Twitter has blocked federally funded "domestic spy centers" from using a powerful social media monitoring tool after public records revealed that the government had special access to users' information for controversial surveillance efforts. The American Civil Liberties Union of California discovered that so-called fusion centers, which collect intelligence, had access to monitoring technology from Dataminr, an analytics company partially owned by Twitter. Records that the ACLU obtained uncovered that a fusion center in southern California had access to Dataminr's "geospatial analysis application", which allowed the government to do location-based tracking as well as searches tied to keywords. In October, the ACLU obtained government records revealing that Twitter, Facebook and Instagram had provided users' data to Geofeedia, a software company that aids police surveillance programs and has targeted protesters of color.

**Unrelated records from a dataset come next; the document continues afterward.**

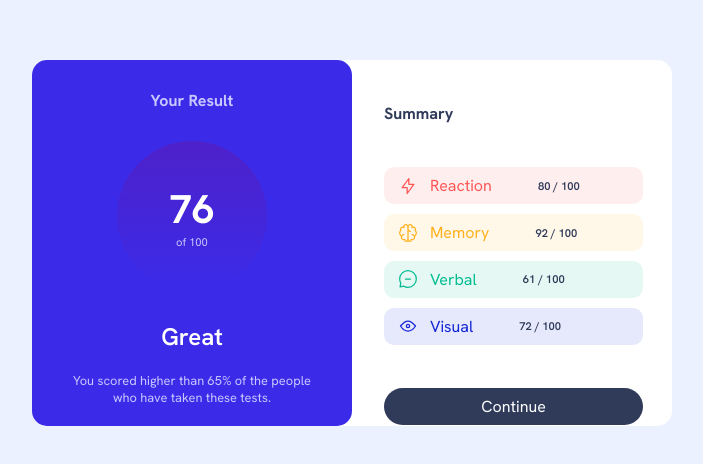
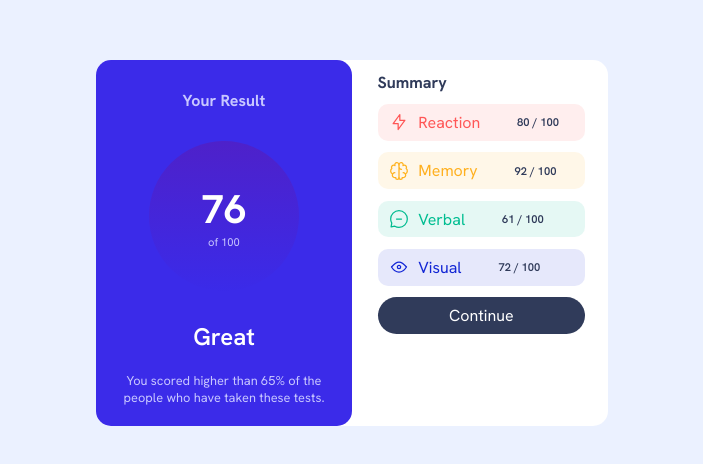
Before and after one commit to AbdulhakeemAdekunle/results-summary-component-main, a plain HTML site: page index.html in a window 1280 px wide. Shown: the part 196-660 px from the top of the page, without its empty margins (288-991 px from the left). Drawn offline with Linux system fonts and the light colour scheme.

Commit message:
correct the overflow on summary section

```diff
--- a/style.css
+++ b/style.css
@@ -13,7 +13,7 @@ body {
   background-color: hsl(0, 0%, 100%);
   border-radius: 15px;
   margin: 20% auto;
-  width: 50vw;
+  width: 40vw;
   display: flex;
   align-items: flex-start;
 }
@@ -81,13 +81,13 @@ body {
 }
 
 .summary-header {
-  margin: 15% 0;
+  margin: 5% 0;
   color: hsl(224, 30%, 27%);
   font-size: 1rem;
 }
 
 .summary-list {
-  margin-bottom: 15%;
+  margin-bottom: 5%;
 }
 
 .list-item {
@@ -95,9 +95,9 @@ body {
   align-items: center;
   width: 90%;
   height: 2.3rem;
-  margin: 10px 0;
+  margin: 5% 0;
+  padding: 5%;
   border-radius: 10px;
-  padding: 5%;
 }
 
 .list-item img {
```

SAN FRANCISCO – U.S. police departments used location data and other user information from Twitter, Facebook and Instagram to track protesters in Ferguson, Missouri, and Baltimore, according to a report from the American Civil Liberties Union on Tuesday. Facebook, which also owns Instagram, and Twitter shut off the data access of Geofeedia, the Chicago-based data vendor that provided data to police, in response to the ACLU findings. "These special data deals were allowing the police to sneak in through a side door and use these powerful platforms to track protesters," said Nicole Ozer, the ACLU's technology and civil liberties policy director. In a tweet, Twitter said that it was "immediately suspending Geofeedia's commercial access to Twitter data," following the ACLU report.